Wherever the string "form" appears in the records, return the line that holds it.

===

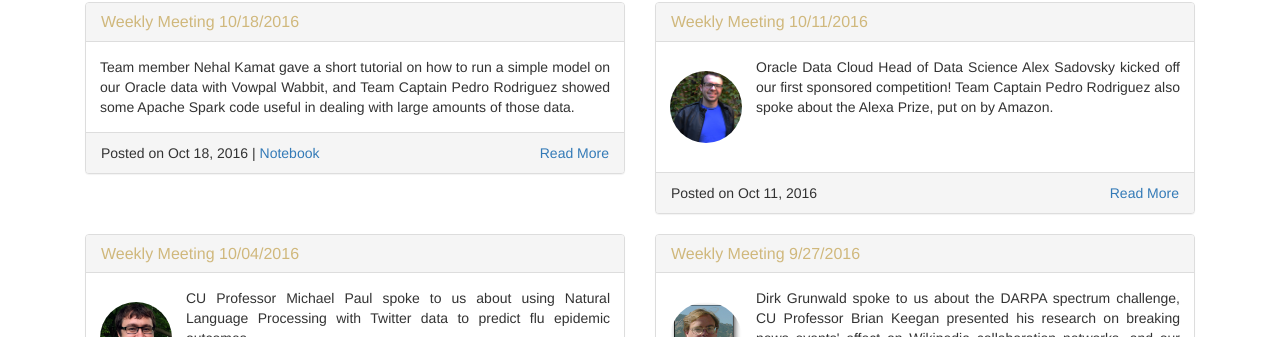
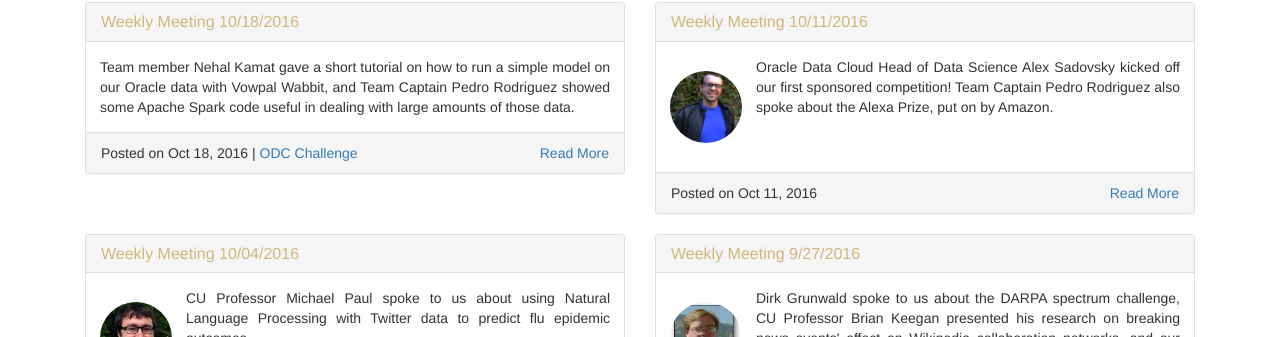
Before and after one commit to CoDataScience/codatascience.github.io, a Jekyll site: the page built from index.html, in a window 1280 px wide. Shown: the part 629-966 px from the top of the page. Built offline with Jekyll 4.4.1, drawn with Linux system fonts in a browser that asks for light colours; the list of posts is cut into pages by our own code; comment, search, counter and statistics services are not loaded.

Commit message:
Option to add multiple notebooks

```diff
--- a/_posts/2016-10-18-weekly-meeting.markdown
+++ b/_posts/2016-10-18-weekly-meeting.markdown
@@ -5,7 +5,9 @@
 date:   2016-10-18 00:00:00 -0000
 categories: meeting, weekly, machine learning, oracle, competition
 excerpt: Team member Nehal Kamat gave a short tutorial on how to run a simple model on our Oracle data with Vowpal Wabbit, and Team Captain Pedro Rodriguez showed some Apache Spark code useful in dealing with large amounts of those data.
-notebook: http://mybinder.org/repo/neka7449/odc-challenge
+notebook:
+  - name: ODC Challenge
+    link: 'http://mybinder.org/repo/neka7449/odc-challenge'
 ---
 
 ## Agenda
--- a/index.html
+++ b/index.html
@@ -129,7 +129,7 @@
     {% if thecycle == 'odd' %}
     <div class="row">
     {% endif %}
-    <div class="col-md-6 col-sm-6">
+    <div class="col-md-6">
     <div class="panel panel-default" style="width: 100%;">
         <div class="panel-heading">
             <h3 class="panel-title"><a href="{{ post.url | prepend: site.baseurl }}">{{ post.title }}</a></h3>
@@ -150,7 +150,9 @@
         </div>
         <div class="panel-footer">Posted on {{ post.date | date: "%b %-d, %Y" }}
           {% if post.notebook %}
-           | <a href="{{ post.notebook }}"> Notebook </a>
+          {% for info in post.notebook %}
+           | <a href="{{ info.link }}"> {{info.name}} </a>
+          {% endfor %}
           {% endif %}
             <div class="pull-right"><a href="{{ post.url | prepend: site.baseurl }}">Read More</a></div>
         </div>
```
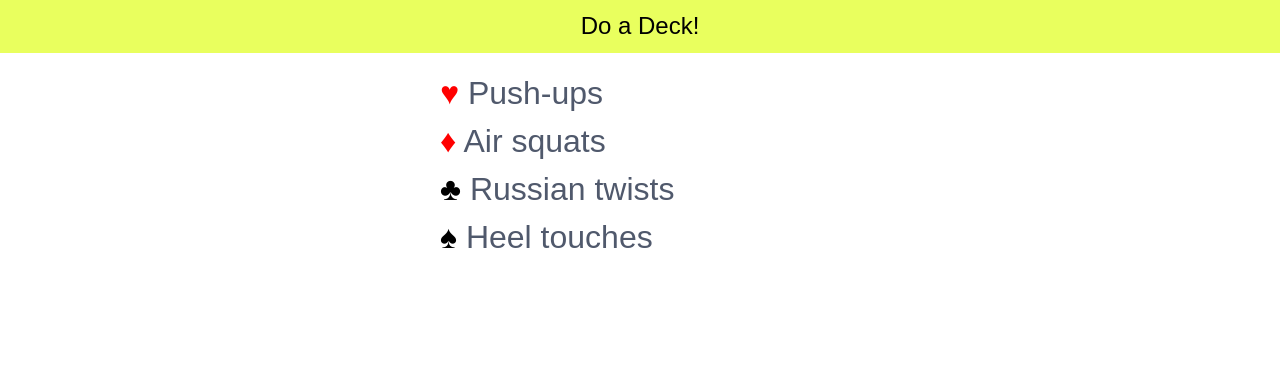
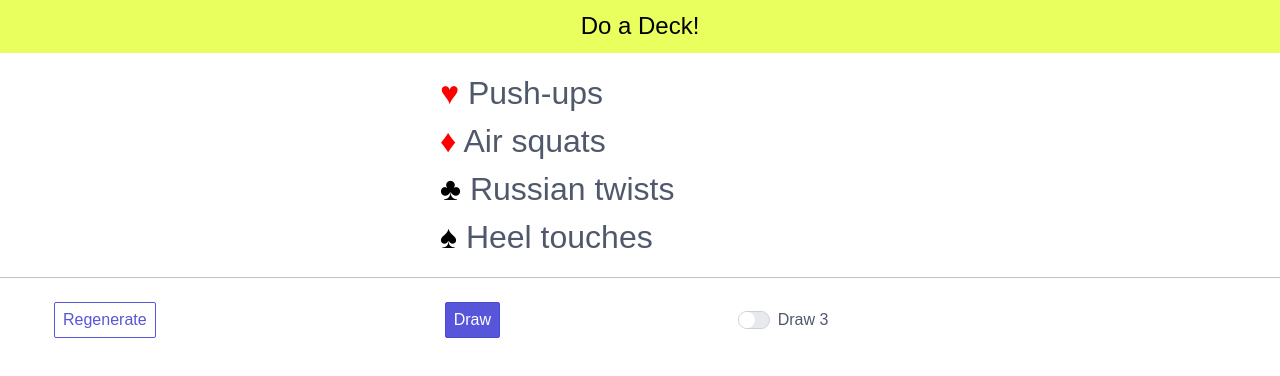
Before and after one commit to aaronbieber/deck-workout, a React (Create React App) app: page /1 in a window 1280 px wide. Shown: the top 376 px of the page. Built offline with nearby package versions, Linux system fonts and the light colour scheme.

Commit message:
Begin interactivity

```diff
--- a/src/actions/actionTypes.js
+++ b/src/actions/actionTypes.js
@@ -1 +1,2 @@
 export const GENERATE = 'GENERATE';
+export const DRAW = 'DRAW';
--- a/src/actions/index.js
+++ b/src/actions/index.js
@@ -5,3 +5,9 @@ export const generate = () => {
         type: types.GENERATE
     };
 };
+
+export const draw = () => {
+    return {
+        type: types.DRAW
+    };
+};
--- a/src/components/DeckWorkout.js
+++ b/src/components/DeckWorkout.js
@@ -1,6 +1,7 @@
 import React, { Component } from 'react';
 import CardRow from './CardRow';
 import NavBar from './NavBar';
+import DrawControls from './DrawControls';
 
 export default class DeckWorkout extends Component {
     render() {
@@ -15,6 +16,8 @@ export default class DeckWorkout extends Component {
                     return <CardRow key={ key } suit={ suit } exercise={ e }/>
                 })}
               </div>
+
+              <DrawControls />
             </div>
         );
     }
--- /dev/null
+++ b/src/components/DrawControls.js
@@ -0,0 +1,31 @@
+import React, { Component } from 'react';
+import * as actions from '../actions';
+
+export default class DrawControls extends Component {
+    render() {
+        return (
+            <div className="columns controls">
+              <div className="column col-11 col-mx-auto">
+                <form className="form-horizontal" action="#">
+                  <div className="form-group">
+                    <div className="col-4 col-ml-1">
+                      <button onClick={actions.generate} className="btn">Regenerate</button>
+                    </div>
+
+                    <div className="col-3 col-ml-1">
+                      <button className="btn btn-primary">Draw</button>
+                    </div>
+
+                    <div className="col-4">
+                      <label className="form-switch">
+                        <input type="checkbox" name="draw3" />
+                        <i className="form-icon"></i> Draw 3
+                      </label>
+                    </div>
+                  </div>
+                </form>
+              </div>
+            </div>
+        );
+    }
+}
--- a/src/index.css
+++ b/src/index.css
@@ -36,3 +36,9 @@ html, body {
 .cards {
     margin-top: 1em;
 }
+
+.controls {
+    margin-top: 1em;
+    padding-top: 1em;
+    border-top: 1px solid silver;
+}
```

===

→ **Answer to the exercise**
+                <form className="form-horizontal" action="#">
+                  <div className="form-group">
+                      <label className="form-switch">
+                        <i className="form-icon"></i> Draw 3
+                </form>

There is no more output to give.